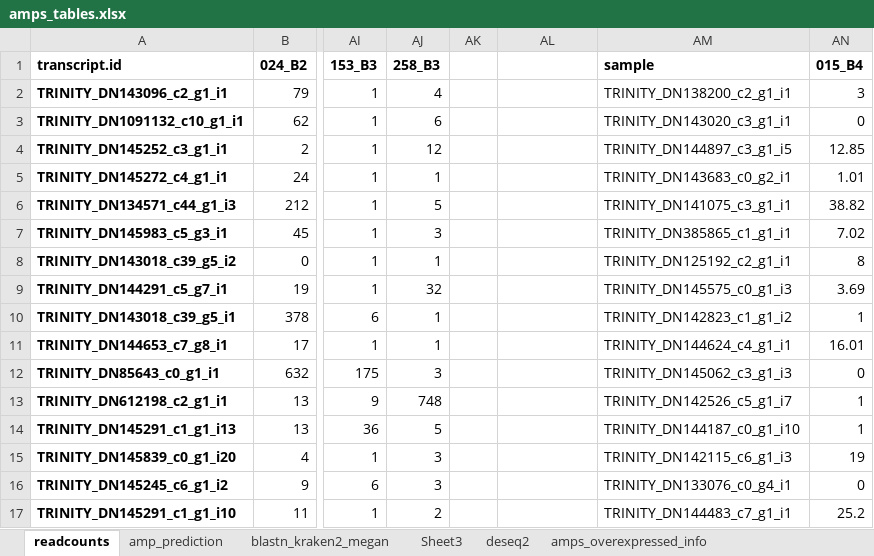
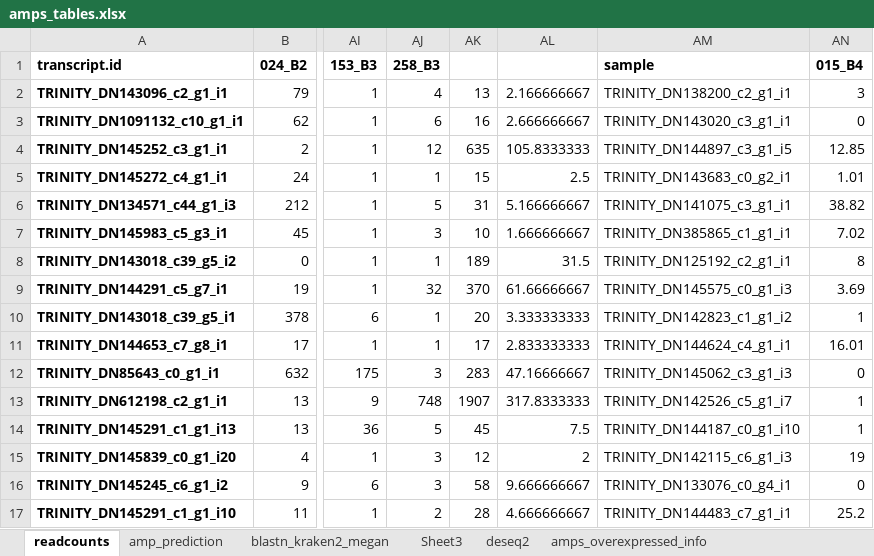
Before and after one commit to LuiguiGallardo/amps_microbiome, an Excel workbook: 08_other_files/amps_tables.xlsx, sheet readcounts, drawn as a sheet; only a part is shown, gaps mark what is left out; values as stored, in another font and other column widths than the file's, no borders; conditional formats not drawn; the diff covers the shown part only; the diff names each change by its address in the sheet, - before the commit and + after, or states it on an @@ line.

```diff
--- a/08_other_files/amps_tables.xlsx (sheet readcounts)
+++ b/08_other_files/amps_tables.xlsx (sheet readcounts)
-AK2: (empty)
+AK2: 13
-AL2: (empty)
+AL2: 2.166666667
-AK3: (empty)
+AK3: 16
-AL3: (empty)
+AL3: 2.666666667
-AK4: (empty)
+AK4: 635
-AL4: (empty)
+AL4: 105.8333333
-AK5: (empty)
+AK5: 15
-AL5: (empty)
+AL5: 2.5
-AK6: (empty)
+AK6: 31
-AL6: (empty)
+AL6: 5.166666667
-AK7: (empty)
+AK7: 10
-AL7: (empty)
+AL7: 1.666666667
-AK8: (empty)
+AK8: 189
-AL8: (empty)
+AL8: 31.5
-AK9: (empty)
+AK9: 370
-AL9: (empty)
+AL9: 61.66666667
-AK10: (empty)
+AK10: 20
-AL10: (empty)
+AL10: 3.333333333
-AK11: (empty)
+AK11: 17
-AL11: (empty)
+AL11: 2.833333333
-AK12: (empty)
+AK12: 283
-AL12: (empty)
+AL12: 47.16666667
-AK13: (empty)
+AK13: 1907
-AL13: (empty)
+AL13: 317.8333333
-AK14: (empty)
+AK14: 45
-AL14: (empty)
+AL14: 7.5
-AK15: (empty)
+AK15: 12
-AL15: (empty)
+AL15: 2
-AK16: (empty)
+AK16: 58
-AL16: (empty)
+AL16: 9.666666667
-AK17: (empty)
+AK17: 28
-AL17: (empty)
+AL17: 4.666666667
```
Also changed, not shown: 48 edited cells elsewhere in this sheet, 7 other files.
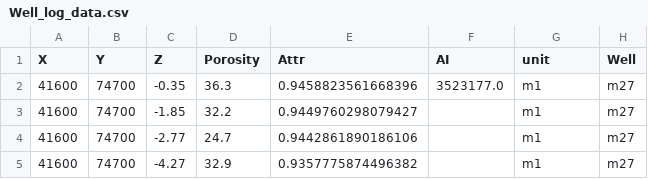
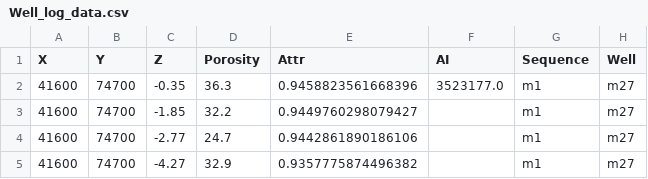
Before and after one commit to arielthomas1/NewJerseyShelf_3D_model, a CSV file: Data/Well_log_data.csv, drawn as a sheet; only a part is shown.

```diff
--- a/Data/Well_log_data.csv
+++ b/Data/Well_log_data.csv
@@ -1,2 +1,2 @@
-X,Y,Z,Porosity,Attr,AI,unit,Well
+X,Y,Z,Porosity,Attr,AI,Sequence,Well
 41600,74700,-0.35,36.3,0.9458823561668396,3523177.0,m1,m27
```
Also changed, not shown: 47 other files.
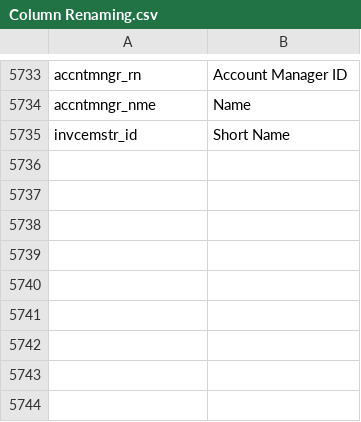
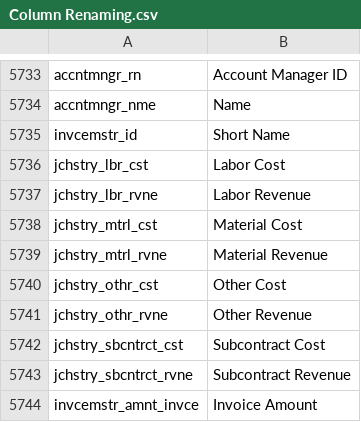
Before and after one commit to preston-reynolds/M-aids, a CSV file: Column Renaming.csv, drawn as a sheet; only a part is shown, gaps mark what is left out; the diff names each change by its address in the sheet, - before the commit and + after, or states it on an @@ line.

Commit message:
Job History Columns
History column names

```diff
--- a/Column Renaming.csv
+++ b/Column Renaming.csv
+row 5736: jchstry_lbr_cst | Labor Cost
+row 5737: jchstry_lbr_rvne | Labor Revenue
+row 5738: jchstry_mtrl_cst | Material Cost
+row 5739: jchstry_mtrl_rvne | Material Revenue
+row 5740: jchstry_othr_cst | Other Cost
+row 5741: jchstry_othr_rvne | Other Revenue
+row 5742: jchstry_sbcntrct_cst | Subcontract Cost
+row 5743: jchstry_sbcntrct_rvne | Subcontract Revenue
+row 5744: invcemstr_amnt_invce | Invoice Amount
```
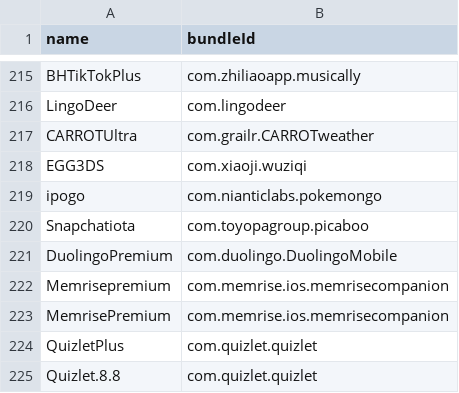
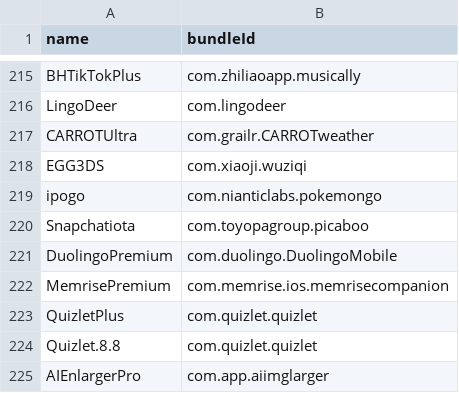
Before and after one commit to Neoncat-OG/TrollStore-IPAs, a CSV file: bundleId.csv, drawn as a sheet; only a part is shown, gaps mark what is left out; the shorter side is filled out with more unchanged rows.

Commit message:
Update bundleId.csv
duplicate deletion

```diff
--- a/bundleId.csv
+++ b/bundleId.csv
@@ -221,3 +221,2 @@ Snapchatiota,com.toyopagroup.picaboo
 DuolingoPremium,com.duolingo.DuolingoMobile
-Memrisepremium,com.memrise.ios.memrisecompanion
 MemrisePremium,com.memrise.ios.memrisecompanion
```
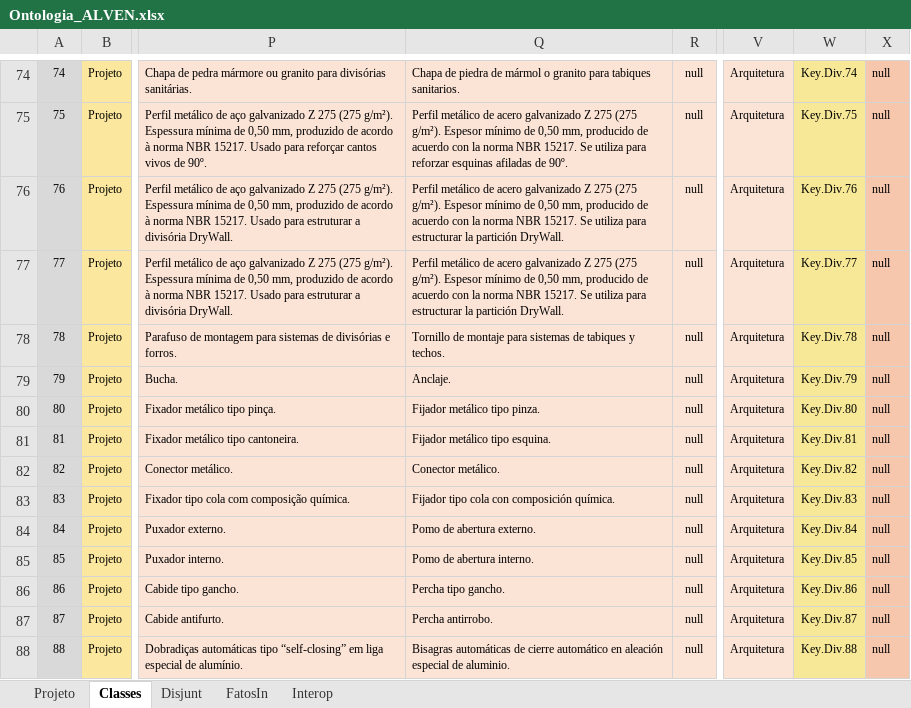
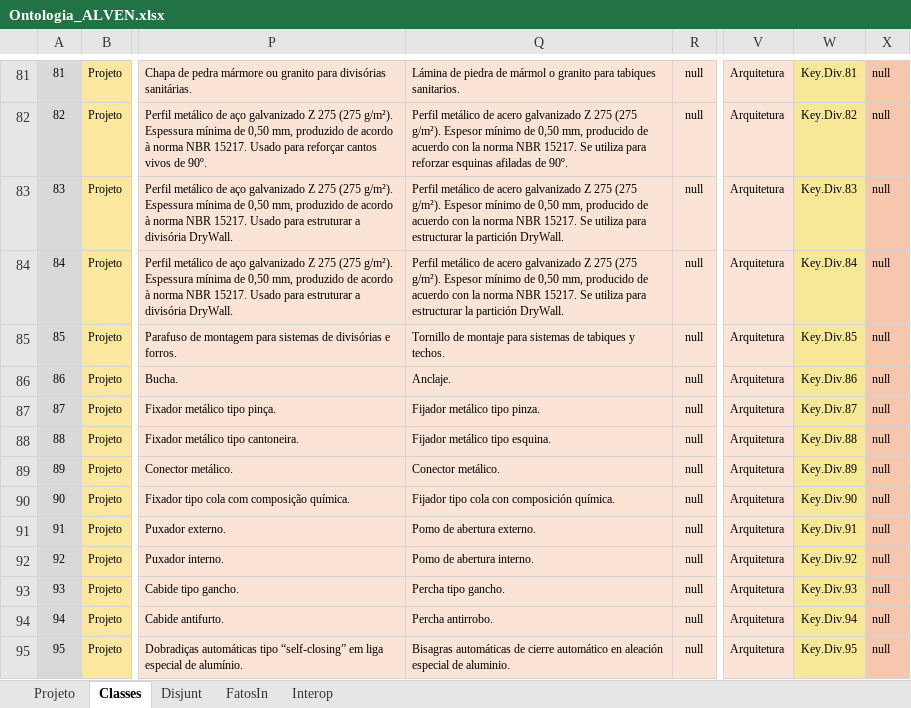
Before and after one commit to JLMenegotto/OntologiaBIM, an Excel workbook: Versão5/ALVE/Ontologia_ALVEN.xlsx, sheet Classes, drawn as a sheet; only a part is shown, gaps mark what is left out; values as stored, in another font and other column widths than the file's, no borders; conditional formats not drawn; addresses are those after the commit; the diff covers the shown part only; the diff names each change by its address in the sheet, - before the commit and + after, or states it on an @@ line.

```diff
--- a/Versão5/ALVE/Ontologia_ALVEN.xlsx (sheet Classes)
+++ b/Versão5/ALVE/Ontologia_ALVEN.xlsx (sheet Classes)
@@ column A renumbered from row 69 down @@
-Q81: Chapa de piedra…
+Q81: Lámina de piedra…
-W81: Key.Div.74
+W81: Key.Div.81
-W82: Key.Div.75
+W82: Key.Div.82
-W83: Key.Div.76
+W83: Key.Div.83
-W84: Key.Div.77
+W84: Key.Div.84
-W85: Key.Div.78
+W85: Key.Div.85
-W86: Key.Div.79
+W86: Key.Div.86
-W87: Key.Div.80
+W87: Key.Div.87
-W88: Key.Div.81
+W88: Key.Div.88
-W89: Key.Div.82
+W89: Key.Div.89
-W90: Key.Div.83
+W90: Key.Div.90
-W91: Key.Div.84
+W91: Key.Div.91
-W92: Key.Div.85
+W92: Key.Div.92
-W93: Key.Div.86
+W93: Key.Div.93
-W94: Key.Div.87
+W94: Key.Div.94
-W95: Key.Div.88
+W95: Key.Div.95
```
Also changed, not shown: 7 added rows and 24 edited cells elsewhere in this sheet, sheet Projeto, formulas that keep their value.
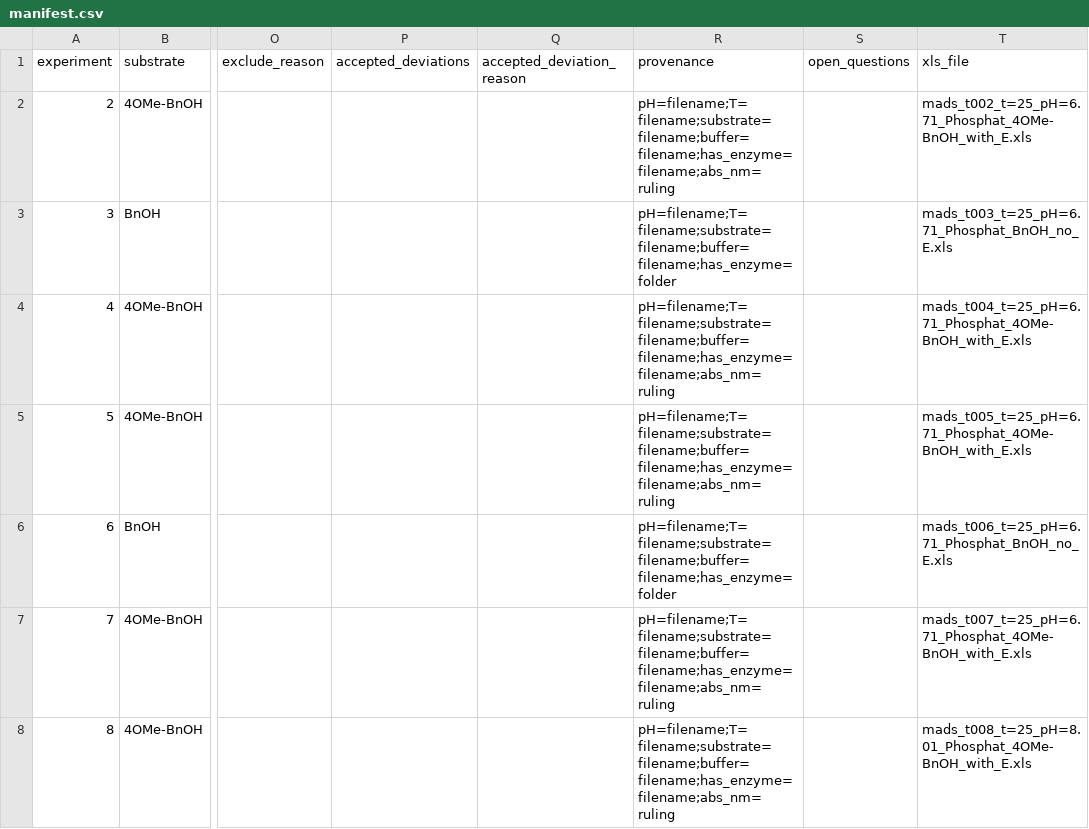
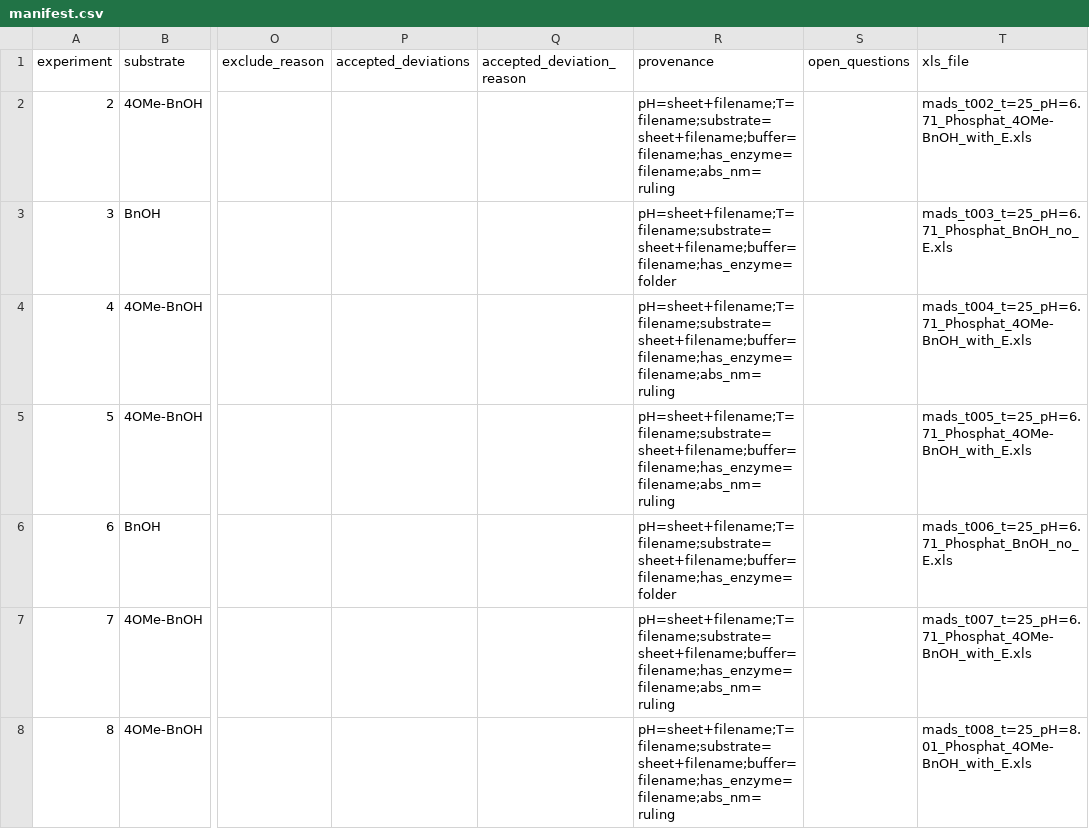
Before and after one commit to madsr2d2/masterThesis, a CSV file: data/manifest.csv, drawn as a sheet; only a part is shown, gaps mark what is left out; the diff covers the shown part only; the diff names each change by its address in the sheet, - before the commit and + after, or states it on an @@ line.

```diff
--- a/data/manifest.csv
+++ b/data/manifest.csv
-R2 (provenance): pH=filename;T=filename;substrate=filename;buffer=filename;has_enzyme=filename;abs_nm=ruling
+R2 (provenance): pH=sheet+filename;T=filename;substrate=sheet+filename;buffer=filename;has_enzyme=filename;abs_nm=ruling
-R3 (provenance): pH=filename;T=filename;substrate=filename;buffer=filename;has_enzyme=folder
+R3 (provenance): pH=sheet+filename;T=filename;substrate=sheet+filename;buffer=filename;has_enzyme=folder
-R4:R5 (provenance): pH=filename;T=filename;substrate=filename;buffer=filename;has_enzyme=filename;abs_nm=ruling
+R4:R5 (provenance): pH=sheet+filename;T=filename;substrate=sheet+filename;buffer=filename;has_enzyme=filename;abs_nm=ruling
-R6 (provenance): pH=filename;T=filename;substrate=filename;buffer=filename;has_enzyme=folder
+R6 (provenance): pH=sheet+filename;T=filename;substrate=sheet+filename;buffer=filename;has_enzyme=folder
-R7:R8 (provenance): pH=filename;T=filename;substrate=filename;buffer=filename;has_enzyme=filename;abs_nm=ruling
+R7:R8 (provenance): pH=sheet+filename;T=filename;substrate=sheet+filename;buffer=filename;has_enzyme=filename;abs_nm=ruling
```
Also changed, not shown: 93 edited cells elsewhere in this file, 2 other files.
•••••
- EXERCISE REQUIREMENTS:
Check each line of the listing above. Copy it if it holds the string "conditional".

- ANSWER SECTION:
Before and after one commit to LuiguiGallardo/amps_microbiome, an Excel workbook: 08_other_files/amps_tables.xlsx, sheet readcounts, drawn as a sheet; only a part is shown, gaps mark what is left out; values as stored, in another font and other column widths than the file's, no borders; conditional formats not drawn; the diff covers the shown part only; the diff names each change by its address in the sheet, - before the commit and + after, or states it on an @@ line.
Before and after one commit to JLMenegotto/OntologiaBIM, an Excel workbook: Versão5/ALVE/Ontologia_ALVEN.xlsx, sheet Classes, drawn as a sheet; only a part is shown, gaps mark what is left out; values as stored, in another font and other column widths than the file's, no borders; conditional formats not drawn; addresses are those after the commit; the diff covers the shown part only; the diff names each change by its address in the sheet, - before the commit and + after, or states it on an @@ line.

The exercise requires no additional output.